Analysis of Oil and Gas Chemicals in Montana
The Endocrine Disruption Exchange (TEDX) in Paonia, CO found 104 products that contain at least 85 chemicals in their recent analysis of chemicals used by the oil and gas industry in Montana. Eighty-three percent of the products have one or more adverse health effects. Of these, 17% have one to three possible health effects, and 83% have between four and fourteen possible health effects. Fourteen products have 14 adverse health effects.
Upon plotting the percent of chemicals in each health category, a pattern emerged of the possible health effects for the 85 chemicals. The four categories with the highest exposure risk are (1) eyes, skin, and sensory organs; (2) respiratory system; (3) gastrointestinal tract and liver; and (4) the cardiovascular system and blood.
Thirty-seven chemicals were water soluble. The four categories with the highest exposure risk are (1) eyes, skin, and other sensory organs: (2) gastrointestinal tract and liver; (3) respiratory system; and (4) the cardiovascular system and blood.
Thirty-eight chemicals were volatile. The four categories with the highest exposure risk are (1) respiratory system; (2) eyes, skin, and other sensory organs; (3) the brain and nervous system; and (4) the gastrointestinal tract and liver.
Several reasons led to the lack of data about the health effects of some of the products and chemicals on the spread sheet: (a) Some products list no ingredients. (b) Some products list some or all of the ingredients as "proprietary." (c) No health effect data were found for a particular chemical or product.
The products and chemicals included on this list were compiled from the Tier II reports sent to the state of Montana for the years 2005, 2006, and 2007. Tier II reports are required by the Emergency Planning and Right to Know Act to help local communities protect public health, safety, and the environment from chemical hazards. However, the oil and gas industry is exempt from this requirement. In return for this exemption industry files voluntary Tier II reports that are often "boilerplate" and do not contain all the chemicals used on a particular site.

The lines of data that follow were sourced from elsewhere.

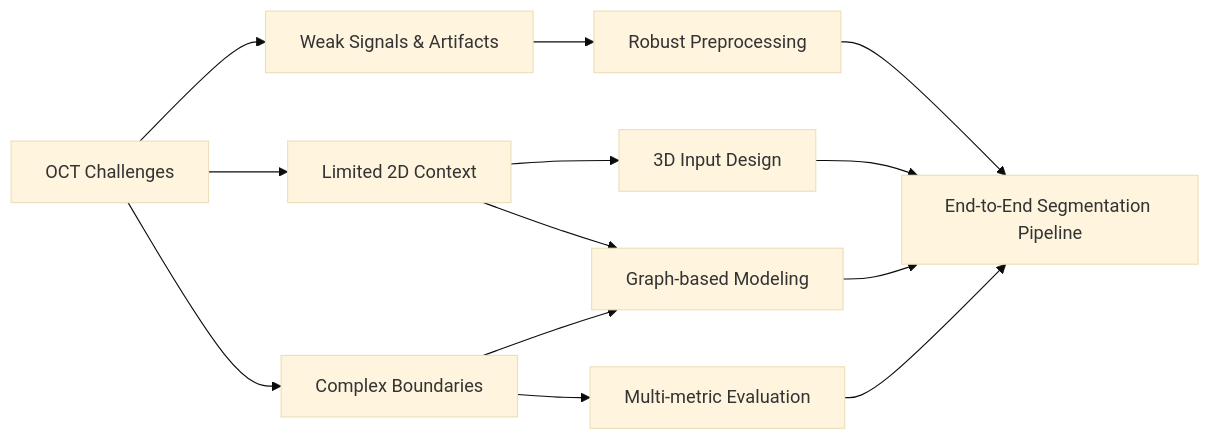
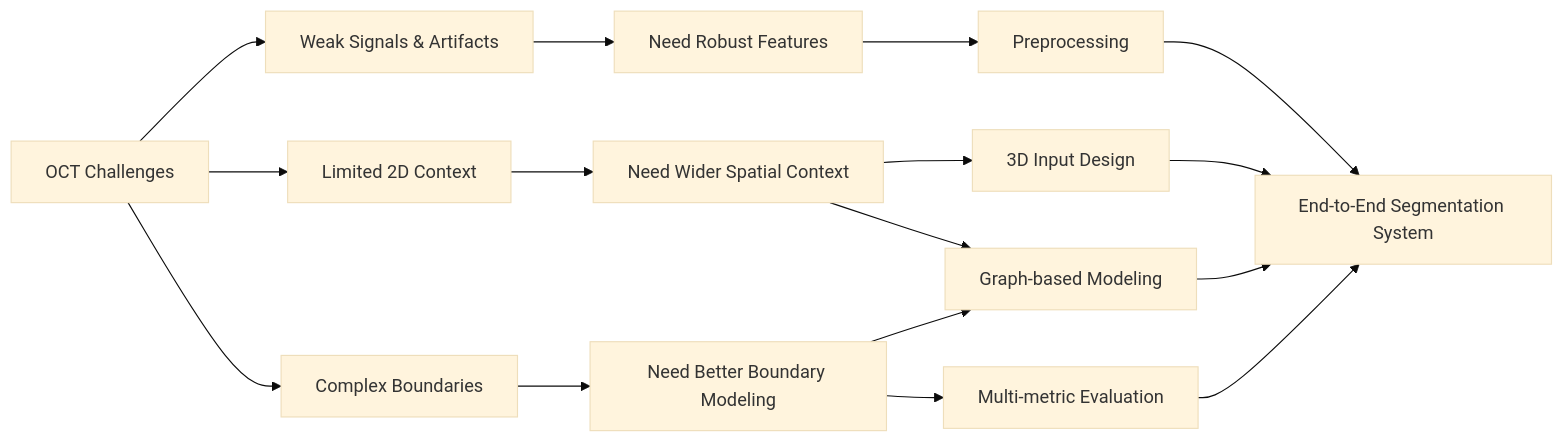
One commit to ChengYuChing/3D-DLimage-segmentation changed the diagram in docs/01_problem.md. Above: the diagram before and after it, drawn with Mermaid (base theme). The commit also changed other lines of this file, not shown here.

````diff
--- a/docs/01_problem.md
+++ b/docs/01_problem.md
@@ -108,17 +83,21 @@
 ```mermaid
 flowchart LR
     A["OCT Challenges"] --> B["Weak Signals & Artifacts"]
     A --> C["Limited 2D Context"]
     A --> D["Complex Boundaries"]
 
-    B --> E["Robust Preprocessing"]
-    C --> F["3D Input Design"]
-    C --> G["Graph-based Modeling"]
-    D --> G
-    D --> H["Multi-metric Evaluation"]
+    B --> E["Need Robust Features"]
+    C --> F["Need Wider Spatial Context"]
+    D --> G["Need Better Boundary Modeling"]
 
-    E --> I["End-to-End Segmentation Pipeline"]
-    F --> I
-    G --> I
-    H --> I
+    E --> H["Preprocessing"]
+    F --> I["3D Input Design"]
+    F --> J["Graph-based Modeling"]
+    G --> J
+    G --> K["Multi-metric Evaluation"]
+
+    H --> L["End-to-End Segmentation System"]
+    I --> L
+    J --> L
+    K --> L
 ```
````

The information contained in Tier II reports varies from state to state, and, in the case of the Montana Tier IIs, from company to company. Some companies listed all the chemicals in the products stored, though many of the ingredients were cited as proprietary, while other companies only provided a general statement of what was stored on a site, such as "surfactants" or "corrosion inhibitors." Because of the lack of specific information in many reports, the data in this analysis is likely an underestimation of what is actually in use and storage in the state of Montana.
Only 20% of the information about the composition of the products on the list comes from a Material Safety Data Sheet (MSDS). Ingredients on MSDSs are sometimes labeled as "proprietary" or "no hazardous ingredients" even when there are significant health effects listed on the MSDS. This was the case for three of the 21 MSDSs.

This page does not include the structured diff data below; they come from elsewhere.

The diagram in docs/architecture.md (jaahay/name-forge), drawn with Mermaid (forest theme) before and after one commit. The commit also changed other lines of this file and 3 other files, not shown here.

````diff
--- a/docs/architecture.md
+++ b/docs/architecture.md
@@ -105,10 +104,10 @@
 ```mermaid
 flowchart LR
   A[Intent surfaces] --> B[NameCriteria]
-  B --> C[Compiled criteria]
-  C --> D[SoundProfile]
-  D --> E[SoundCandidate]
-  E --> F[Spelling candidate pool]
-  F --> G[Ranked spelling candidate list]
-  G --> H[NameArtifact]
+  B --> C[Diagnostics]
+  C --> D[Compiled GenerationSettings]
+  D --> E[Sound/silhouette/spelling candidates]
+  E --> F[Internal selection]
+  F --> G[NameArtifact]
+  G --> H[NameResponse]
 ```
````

Some of the citations used to establish the health effects of the chemicals on this list are old, dating back to the 1970's and 80's. In several cases data were derived from abstracts, not the full report or manuscript. In other cases, citations were taken from toxic chemical databases, such as TOXNET, Chem ID, etc. Many reports submitted to the US Environmental Protection Agency by the manufacturer to register a chemical are not accessible. In some cases it is impossible to track down any health effect for a chemical, especially when the manufacturer provides no Chemical Abstracts Service (CAS) number.

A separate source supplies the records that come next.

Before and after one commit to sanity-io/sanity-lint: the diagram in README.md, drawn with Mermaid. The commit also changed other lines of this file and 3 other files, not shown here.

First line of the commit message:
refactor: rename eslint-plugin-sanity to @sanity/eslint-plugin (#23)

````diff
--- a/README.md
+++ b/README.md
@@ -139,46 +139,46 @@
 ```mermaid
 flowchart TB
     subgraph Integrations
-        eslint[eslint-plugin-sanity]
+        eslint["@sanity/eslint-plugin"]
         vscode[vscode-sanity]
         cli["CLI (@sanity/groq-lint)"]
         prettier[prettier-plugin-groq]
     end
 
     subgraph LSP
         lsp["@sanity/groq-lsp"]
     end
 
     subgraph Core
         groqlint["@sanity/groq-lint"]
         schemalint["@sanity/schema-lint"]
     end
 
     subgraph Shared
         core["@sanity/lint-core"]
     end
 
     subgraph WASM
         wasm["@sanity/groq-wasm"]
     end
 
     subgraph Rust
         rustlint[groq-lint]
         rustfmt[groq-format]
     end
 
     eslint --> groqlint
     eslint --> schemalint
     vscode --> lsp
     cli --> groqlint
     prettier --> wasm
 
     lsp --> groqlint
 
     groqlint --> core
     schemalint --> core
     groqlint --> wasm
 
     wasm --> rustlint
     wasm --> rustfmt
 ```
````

No health effects were found for nine of the chemicals on the list. Of these, only 4 had been assigned a CAS number which facilitates searching the literature. We found no health related literature for these chemicals. It was impossible to determine the safety of the other 5 chemicals either because they were listed as proprietary, or "various," or no chemical was identified (4), or had chemical names that were so general that the specific chemical could not be identified (1).